The beach was beautiful and the only civilization was a string of places offering fried fish and/or a hammock for the night. I wish I had brought some supplies because food and drink were a bit pricey. I didn´t even have enough pesos to get me through the two nights I planned to stay (and there was no electricity let alone ATM on the beach--although there are three towns inland). Luckily I found a French hostel owner who accepted dollars (at a crappy exchange rate) and I started a tab with him.

The only problem was an endless stream of vendors on the beach peddling cheap trinkets and massages. A local woman told me that tourism is down significantly in the past few years because Colombians are sick of the constant harassment on the beach. Overall, I found this a minor annoyance.

Here´s a shot of my ¨room¨(a thin matress on the sand with a mosquito net) at Mamo Ruth´s on the beach:

The views out my front door:

And, a sunset over the Caribbean Sea:

There wasn´t much to do on the island except chill out--and read a lot. The first night, there was some singing and dancing around a campfire with about 20 people.

Cartagena II

After heading off to Playa Blanca and Parque Tayrona (next post), I returned to Cartagena for two nights. The first night I hung out on the walls with a few Colombians. Here I am getting a free fake tatoo from Alejandro (in exhange for taking pictures to post on his website):

On my last night, I signed up for a party busride. They take you through some of the sights and give you unlimited rum while playing traditional music. I ended up with a group of urban planners from all over Latin America who were attending a conference, but it was pretty fun. Latin American 40 year olds are much more fun than their contemporaries from the U.S.

After the party bus I met up with a group of folks to head to the clubs. Unfortunately it was Wednesday night and there wasn´t much partying going on. Nonetheless, I ended up staying up to see the sun rise on the beach in the Boca Grande section of town (the other major part of Cartagena outside the walled city), with more Aguadiente.

A Note on Where to Stay

There were plenty of affordable places to stay in the Getsemani neighborhood just outside the Walled City. This neighborhood is reputed to be dangerous and walking around alone at night is not a great idea, but I never felt threatened. Casa Viena is the central gringo hostel, but it was filled up every time I tried to stay there (three separate times). On the same street, Hotel Familiar and another one right across the street offer private rooms for around $7.50.

Overall Impressions

Cartagena was by far my least favorite place in Colombia.
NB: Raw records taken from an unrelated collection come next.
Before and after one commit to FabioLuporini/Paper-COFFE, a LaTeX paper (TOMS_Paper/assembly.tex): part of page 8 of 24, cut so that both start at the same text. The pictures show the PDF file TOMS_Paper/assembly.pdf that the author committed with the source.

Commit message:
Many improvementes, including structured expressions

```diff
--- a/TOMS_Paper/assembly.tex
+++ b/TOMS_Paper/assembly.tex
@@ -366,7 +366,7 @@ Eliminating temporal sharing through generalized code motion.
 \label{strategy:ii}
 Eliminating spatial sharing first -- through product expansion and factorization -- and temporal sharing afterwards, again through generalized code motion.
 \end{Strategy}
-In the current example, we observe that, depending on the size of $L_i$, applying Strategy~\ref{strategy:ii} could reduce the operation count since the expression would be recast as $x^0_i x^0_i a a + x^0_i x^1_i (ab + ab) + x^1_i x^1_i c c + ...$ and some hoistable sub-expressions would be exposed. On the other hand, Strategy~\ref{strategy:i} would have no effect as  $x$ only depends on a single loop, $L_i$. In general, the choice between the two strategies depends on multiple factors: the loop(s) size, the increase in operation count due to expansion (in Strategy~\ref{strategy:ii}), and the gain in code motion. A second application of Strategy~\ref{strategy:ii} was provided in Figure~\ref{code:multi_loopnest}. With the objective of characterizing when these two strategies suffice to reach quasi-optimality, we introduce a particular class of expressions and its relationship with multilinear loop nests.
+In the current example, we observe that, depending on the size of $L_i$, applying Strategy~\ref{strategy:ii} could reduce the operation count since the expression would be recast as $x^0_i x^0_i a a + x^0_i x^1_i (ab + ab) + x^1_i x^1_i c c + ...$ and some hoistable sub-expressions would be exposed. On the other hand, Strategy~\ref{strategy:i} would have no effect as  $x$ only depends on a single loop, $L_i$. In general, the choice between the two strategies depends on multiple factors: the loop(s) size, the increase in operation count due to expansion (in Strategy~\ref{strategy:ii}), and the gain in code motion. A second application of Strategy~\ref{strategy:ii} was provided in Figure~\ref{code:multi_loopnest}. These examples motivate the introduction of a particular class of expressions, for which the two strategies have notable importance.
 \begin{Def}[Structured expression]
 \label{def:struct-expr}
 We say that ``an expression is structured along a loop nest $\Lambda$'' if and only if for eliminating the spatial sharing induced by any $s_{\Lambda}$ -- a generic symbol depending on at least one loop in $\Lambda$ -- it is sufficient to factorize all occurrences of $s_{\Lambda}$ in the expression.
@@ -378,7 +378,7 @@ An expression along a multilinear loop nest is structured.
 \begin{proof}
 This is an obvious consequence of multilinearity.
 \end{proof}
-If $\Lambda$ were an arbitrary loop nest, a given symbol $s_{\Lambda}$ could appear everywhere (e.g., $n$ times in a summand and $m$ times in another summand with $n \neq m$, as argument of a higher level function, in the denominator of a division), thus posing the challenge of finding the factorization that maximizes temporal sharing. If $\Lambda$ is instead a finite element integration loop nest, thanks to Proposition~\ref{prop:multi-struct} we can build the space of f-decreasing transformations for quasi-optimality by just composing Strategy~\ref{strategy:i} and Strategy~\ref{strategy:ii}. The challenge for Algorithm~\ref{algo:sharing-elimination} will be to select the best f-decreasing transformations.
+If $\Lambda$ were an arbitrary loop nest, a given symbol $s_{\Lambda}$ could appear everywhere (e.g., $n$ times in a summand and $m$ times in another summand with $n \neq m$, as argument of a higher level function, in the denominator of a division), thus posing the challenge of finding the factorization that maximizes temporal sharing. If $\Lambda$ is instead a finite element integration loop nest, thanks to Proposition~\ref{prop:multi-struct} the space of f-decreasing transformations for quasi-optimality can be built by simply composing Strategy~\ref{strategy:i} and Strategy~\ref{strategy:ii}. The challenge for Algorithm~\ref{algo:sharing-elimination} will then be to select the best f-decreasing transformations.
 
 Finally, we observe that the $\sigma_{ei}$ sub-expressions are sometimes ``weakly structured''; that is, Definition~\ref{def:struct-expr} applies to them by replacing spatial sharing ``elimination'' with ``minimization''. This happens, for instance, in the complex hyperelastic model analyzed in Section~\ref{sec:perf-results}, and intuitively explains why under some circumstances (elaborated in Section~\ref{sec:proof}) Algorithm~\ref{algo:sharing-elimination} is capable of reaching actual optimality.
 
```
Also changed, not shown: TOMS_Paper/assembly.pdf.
For a variety of reasons, it just wasn´t ¨tranquilo.¨

First of all, there were cops and military everywhere--which was nice from a a safety point of view, but definitely didn´t contribute to a chill vibe. Plus, I´d heard stories of cops planting coke on gringos in order to extort bribes--the general consensus in Colombia is that you can never be sure the police are on your side.

Second, I always felt like I had a big scarlet G (for gringo) on my back whenever I walked around. Everyone was trying to make a buck off of me--selling me this useless trinket, or getting me to come to their club so they could push drugs and prostitutes on me, etc., etc. I even felt as though some of the folks I was hanging out with were more interested in getting me to pay for the next round of drinks than in me as a person.

The reality is that I do have more money than folks who live here, and I understand the need to make a buck off of tourists. But, I really didn´t appreciate the style of a lot of folks here. One guy named Joseph (watch out for him if you come to town) even had the nerve to tell me how we were friends and I was letting him down by not buying expensive drinks and cocaine in his bar--I mean give me a fucking break.

Finally, I definitely didn´t have the best of luck. As I mentioned at the top, the town was closed down when I arrived. My last night in town I was all ready for a big night and met up with some folks after the drinking bus, but it was a Wed and all the clubs were empty (at least those that were reasonably priced enough for our group).

So, I know a lot of people love Cartagena, and I´m sure I could have had a completely different experience on a different trip. But, it didn´t work out that well for me.